Although they are both flying machines, Murphy knows they have completely different roles to play and as such have to be flown differently: "The job of flying a military fast jet is actually more about 'operating' it than 'flying' it – operating the weapon systems, self-defence suite, navigation systems, reconnaissance systems, etc. The aim is to put bombs on target – the flying is only one part of it. Having said that, a lot of what I learned flying the Harrier at high speed and low level is applicable in the Air Race. And certainly flying in the Red Arrows gave me a lot of experience operating at the limits of the aircraft close to the ground – whilst thinking about wind, terrain, crowd safety, etc."

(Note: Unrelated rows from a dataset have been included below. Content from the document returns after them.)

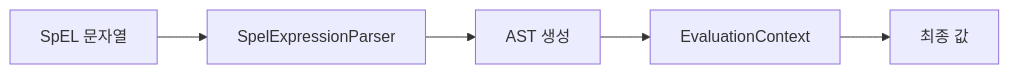
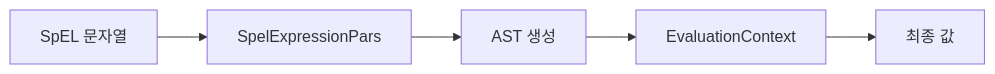
Before and after one commit to yjkim2015/yjkim2015.github.io: the fourth of 7 diagrams in _posts/spring/2026-05-02-spring-core-advanced.md, drawn with Mermaid. The commit also changed other lines of this file and 245 other files, not shown here.

First line of the commit message:
Mermaid 다이어그램 전면 수정 + 면접 포인트 접기/펼치기 + DB 데드락 페이지

````diff
--- a/_posts/spring/2026-05-02-spring-core-advanced.md
+++ b/_posts/spring/2026-05-02-spring-core-advanced.md
@@ -757,7 +757,7 @@
 ```mermaid
 graph LR
-    A["SpEL 문자열"] --> B["SpelExpressionParser"]
+    A["SpEL 문자열"] --> B["SpelExpressionPars"]
     B --> C["AST 생성"]
     C --> D["EvaluationContext"]
     D --> E["최종 값"]
 ```
````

You might be surprised to hear that a raceplane is a lot nosier than a jet. "The loudest thing is the air conditioning. Every pilot in the Air Race will have a headset with noise cancelling features," Hall said. "The jet has better visibility – they're designed for you to be looking at what's going on around you. And the raceplane is designed to be as clean and light as possible and you only need to look out the front to see the next pylons. In a jet you also have a lot more instruments and a lot more to operate, where in a raceplane you set it up for when you're in the track, but once you're in there, you're not doing any systems management you are just purely flying the aircraft!" Hall added.

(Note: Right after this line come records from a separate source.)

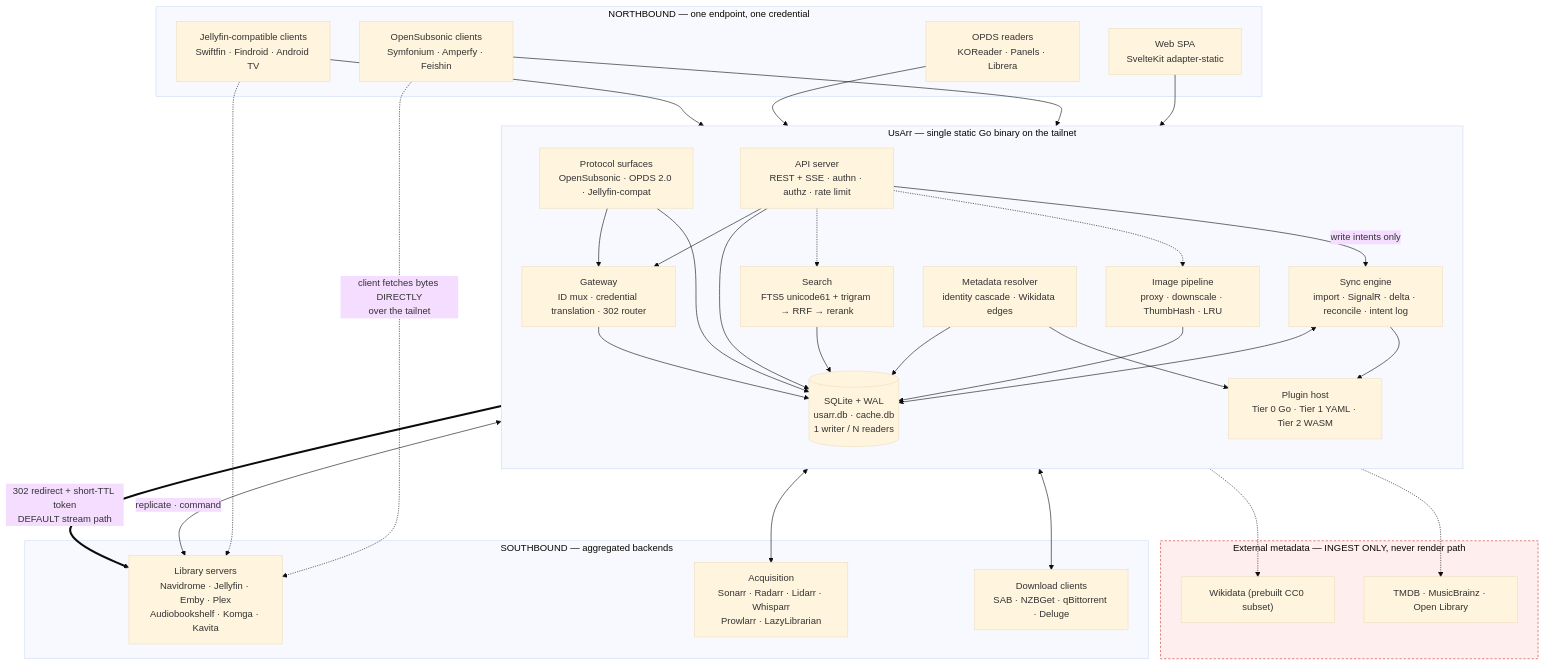
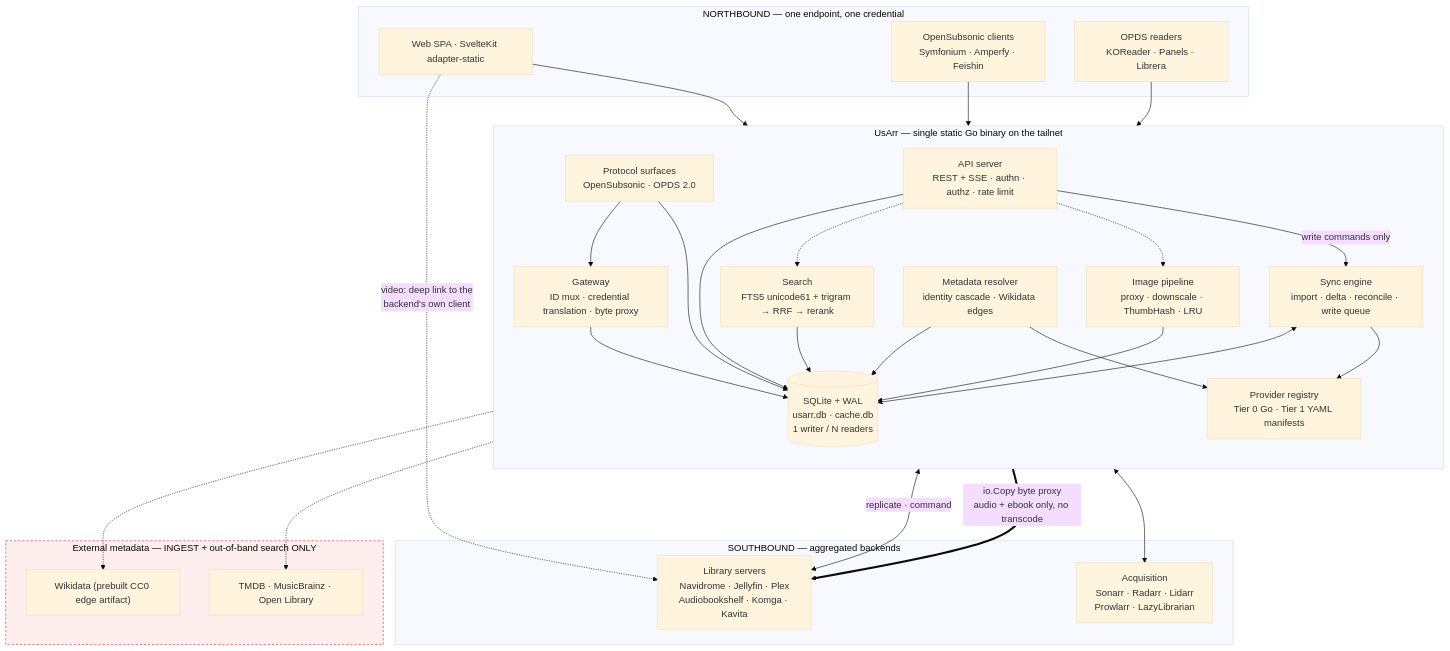
Before and after one commit to jdb3750/UsArr: the diagram in docs/ARCHITECTURE.md, drawn with Mermaid (base theme). The commit also changed other lines of this file and 12 other files, not shown here.

First line of the commit message:
docs: work-in-progress snapshot of architecture revision

````diff
--- a/docs/ARCHITECTURE.md
+++ b/docs/ARCHITECTURE.md
@@ -185,66 +177,54 @@
 ```mermaid
 flowchart TB
     subgraph north["NORTHBOUND — one endpoint, one credential"]
-        WEB["Web SPA<br/>SvelteKit adapter-static"]
+        WEB["Web SPA · SvelteKit adapter-static"]
         SUB["OpenSubsonic clients<br/>Symfonium · Amperfy · Feishin"]
         OPDSC["OPDS readers<br/>KOReader · Panels · Librera"]
-        JFC["Jellyfin-compatible clients<br/>Swiftfin · Findroid · Android TV"]
     end
-
     subgraph usarr["UsArr — single static Go binary on the tailnet"]
         direction TB
-        GW["Gateway<br/>ID mux · credential translation · 302 router"]
-        SRV["Protocol surfaces<br/>OpenSubsonic · OPDS 2.0 · Jellyfin-compat"]
+        GW["Gateway<br/>ID mux · credential translation · byte proxy"]
+        SRV["Protocol surfaces<br/>OpenSubsonic · OPDS 2.0"]
         API["API server<br/>REST + SSE · authn · authz · rate limit"]
         SEARCH["Search<br/>FTS5 unicode61 + trigram → RRF → rerank"]
         IMG["Image pipeline<br/>proxy · downscale · ThumbHash · LRU"]
-        SYNC["Sync engine<br/>import · SignalR · delta · reconcile · intent log"]
+        SYNC["Sync engine<br/>import · delta · reconcile · write queue"]
         META["Metadata resolver<br/>identity cascade · Wikidata edges"]
-        PLUG["Plugin host<br/>Tier 0 Go · Tier 1 YAML · Tier 2 WASM"]
+        PLUG["Provider registry<br/>Tier 0 Go · Tier 1 YAML manifests"]
         DB[("SQLite + WAL<br/>usarr.db · cache.db<br/>1 writer / N readers")]
     end
-
     subgraph south["SOUTHBOUND — aggregated backends"]
-        LIB["Library servers<br/>Navidrome · Jellyfin · Emby · Plex<br/>Audiobookshelf · Komga · Kavita"]
-        ARR["Acquisition<br/>Sonarr · Radarr · Lidarr · Whisparr<br/>Prowlarr · LazyLibrarian"]
-        DC["Download clients<br/>SAB · NZBGet · qBittorrent · Deluge"]
+        LIB["Library servers<br/>Navidrome · Jellyfin · Plex<br/>Audiobookshelf · Komga · Kavita"]
+        ARR["Acquisition<br/>Sonarr · Radarr · Lidarr<br/>Prowlarr · LazyLibrarian"]
     end
-
-    subgraph ext["External metadata — INGEST ONLY, never render path"]
-        WD["Wikidata (prebuilt CC0 subset)"]
+    subgraph ext["External metadata — INGEST + out-of-band search ONLY"]
+        WD["Wikidata (prebuilt CC0 edge artifact)"]
         PROV["TMDB · MusicBrainz · Open Library"]
     end
 
     WEB --> API
     SUB --> SRV
     OPDSC --> SRV
-    JFC --> SRV
     SRV --> GW
-    API --> GW
-
     API --> DB
     SRV --> DB
     SEARCH --> DB
     IMG --> DB
     GW --> DB
     API -.-> SEARCH
     API -.-> IMG
-    API -->|"write intents only"| SYNC
-
+    API -->|"write commands only"| SYNC
     SYNC <--> DB
     META --> DB
     SYNC --> PLUG
     META --> PLUG
     PLUG <-->|"replicate · command"| LIB
     PLUG <--> ARR
-    PLUG <--> DC
     META -.-> WD
     META -.-> PROV
-
-    GW ==>|"302 redirect + short-TTL token<br/>DEFAULT stream path"| LIB
-    SUB -.->|"client fetches bytes DIRECTLY<br/>over the tailnet"| LIB
-    JFC -.-> LIB
+    GW ==>|"io.Copy byte proxy<br/>audio + ebook only, no transcode"| LIB
+    WEB -.->|"video: deep link to the<br/>backend's own client"| LIB
 
     classDef never fill:#fee,stroke:#c33,stroke-dasharray:4 3
     class ext never
 ```
````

Murphy is only in his first season as a Master Class pilot and has only raced his Edge 540 once, but it has already found a place in his heart. "I'm extremely lucky to have experienced both types of flying – but for me, piloting the raceplane is as close to 'raw' piloting as you can get. And as someone who loves to fly, that wins hands down!" Murphy concluded.
Both Hall and Murphy will be taking on the 12 other Master Class pilots next week in Cannes on 20-22 April. Watch them put their air force skills in action by getting your tickets HERE.